The draft charter's democratic deficit

opinion August 25, 2015 01:00

By The Nation

2,214 Viewed

The new constitution would turn back the clock to the authoritarian rule of the late 1970s and '80s
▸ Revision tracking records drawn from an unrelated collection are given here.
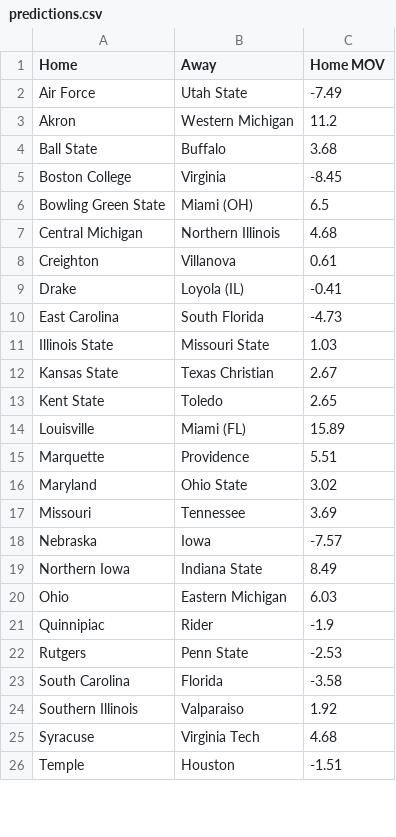
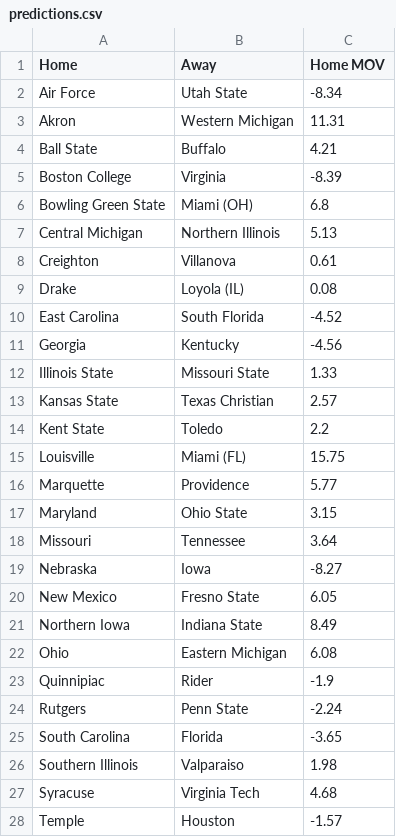
Before and after one commit to erikrforseth/erikrforseth.github.io, a CSV file: predictions.csv, drawn as a sheet; only a part is shown; the diff covers the shown part only.

```diff
--- a/predictions.csv
+++ b/predictions.csv
@@ -1,26 +1,28 @@
 Home,Away,Home MOV
-Air Force,Utah State,-7.49
-Akron,Western Michigan,11.2
-Ball State,Buffalo,3.68
-Boston College,Virginia,-8.45
-Bowling Green State,Miami (OH),6.5
-Central Michigan,Northern Illinois,4.68
+Air Force,Utah State,-8.34
+Akron,Western Michigan,11.31
+Ball State,Buffalo,4.21
+Boston College,Virginia,-8.39
+Bowling Green State,Miami (OH),6.8
+Central Michigan,Northern Illinois,5.13
 Creighton,Villanova,0.61
-Drake,Loyola (IL),-0.41
-East Carolina,South Florida,-4.73
-Illinois State,Missouri State,1.03
-Kansas State,Texas Christian,2.67
-Kent State,Toledo,2.65
-Louisville,Miami (FL),15.89
-Marquette,Providence,5.51
-Maryland,Ohio State,3.02
-Missouri,Tennessee,3.69
-Nebraska,Iowa,-7.57
+Drake,Loyola (IL),0.08
+East Carolina,South Florida,-4.52
+Georgia,Kentucky,-4.56
+Illinois State,Missouri State,1.33
+Kansas State,Texas Christian,2.57
+Kent State,Toledo,2.2
+Louisville,Miami (FL),15.75
+Marquette,Providence,5.77
+Maryland,Ohio State,3.15
+Missouri,Tennessee,3.64
+Nebraska,Iowa,-8.27
+New Mexico,Fresno State,6.05
 Northern Iowa,Indiana State,8.49
-Ohio,Eastern Michigan,6.03
+Ohio,Eastern Michigan,6.08
 Quinnipiac,Rider,-1.9
-Rutgers,Penn State,-2.53
-South Carolina,Florida,-3.58
-Southern Illinois,Valparaiso,1.92
+Rutgers,Penn State,-2.24
+South Carolina,Florida,-3.65
+Southern Illinois,Valparaiso,1.98
 Syracuse,Virginia Tech,4.68
-Temple,Houston,-1.51
+Temple,Houston,-1.57
```
Also changed, not shown: 2 edited cells elsewhere in this file, 1 other file.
The draft constitution, if passed by the National Reform Council (NRC) and then a public vote, would be a serious setback for democracy in Thailand.
Rather than ushering in “Thai-style democracy”, as claimed by Constitution Drafting Committee (CDC) chief Borwornsak Uwanno, the proposed national blueprint reflects the undemocratic way in which it was created.
The drafters were picked by the National Council for Peace and Order, the junta responsible for carrying out the coup. The CDC claims it has collected opinions from various sectors of society, but a lack of transparency means there is no way of testing that assertion. The NRC, which must vote on whether to accept or reject the draft charter, was also was hand-picked by the junta and is dominated by like-minded establishment elites.
Democracy (“rule by the people”) emphasises the common man’s rights, freedom and equality. In contrast, this constitution would place the power to govern firmly in the hands of the elite and the bureaucracy.
Article 28 makes it mandatory for citizens to vote in general elections, but what is the point in casting your ballot if the constitution reserves key positions in the administration and legislative body for unelected persons?
Article 118 says the majority of senators would be “selected”, with just 77 chosen by election – one for each province. This means the majority in the Senate would be made up of retired military generals and other officials, representatives of professions and “people of high moral standing”, the last category still undefined. Though such a Senate would not have a mandate from the people, it would enjoy the power to impeach holders of political office, high-ranking members of the judiciary and the Attorney General.
Article 165 stipulates that a non-MP could become prime minister if endorsed by at least two-thirds of the House of Representatives. This kind of political arrangement threatens a return to the so-called “quasi-democracy” in place between 1978 and 1988, when elected politicians invariably chose retired Army generals as prime minister.
With this draft charter, any general could use the persuasive force of military might to convince elected politicians to vote him into the country’s top job.
The most worrisome items in the draft constitution are Articles 260 and 280 on the role of the National Committee on Reform and Reconciliation Strategy. This committee of 23 members, which would include the prime minister, the supreme commander of the military, the chiefs of the three armed forces and the police chief, together with former premiers and former heads of legislative bodies and the judiciary, would be empowered to intervene in any political impasse or crisis.
The constitution does not offer a clear definition of what constitutes such an impasse or crisis. Article 280 simply says that, for five years after the charter comes into force, the committee could hold the reins of power in order to halt political conflict, to protect national sovereignty or to prevent, stop or suppress any threat to national security, the monarchy or the economy.
The committee would have to secure a two-thirds majority vote among its members in support of any intervention before it could go ahead with this “mini-coup”. However, this leaves the way open for an unscrupulous political faction to engineer a crisis or conspiracy so as to seize power from the elected administration.
Rather than being a council for reform and reconciliation, the committee could end up becoming a lever of power for elite political interests, thus ensuring continuation of the current conflict. If the charter drafters have merely set a time bomb for permanent national squabbling, then the months and tax money spent on writing the new constitution will have been wasted.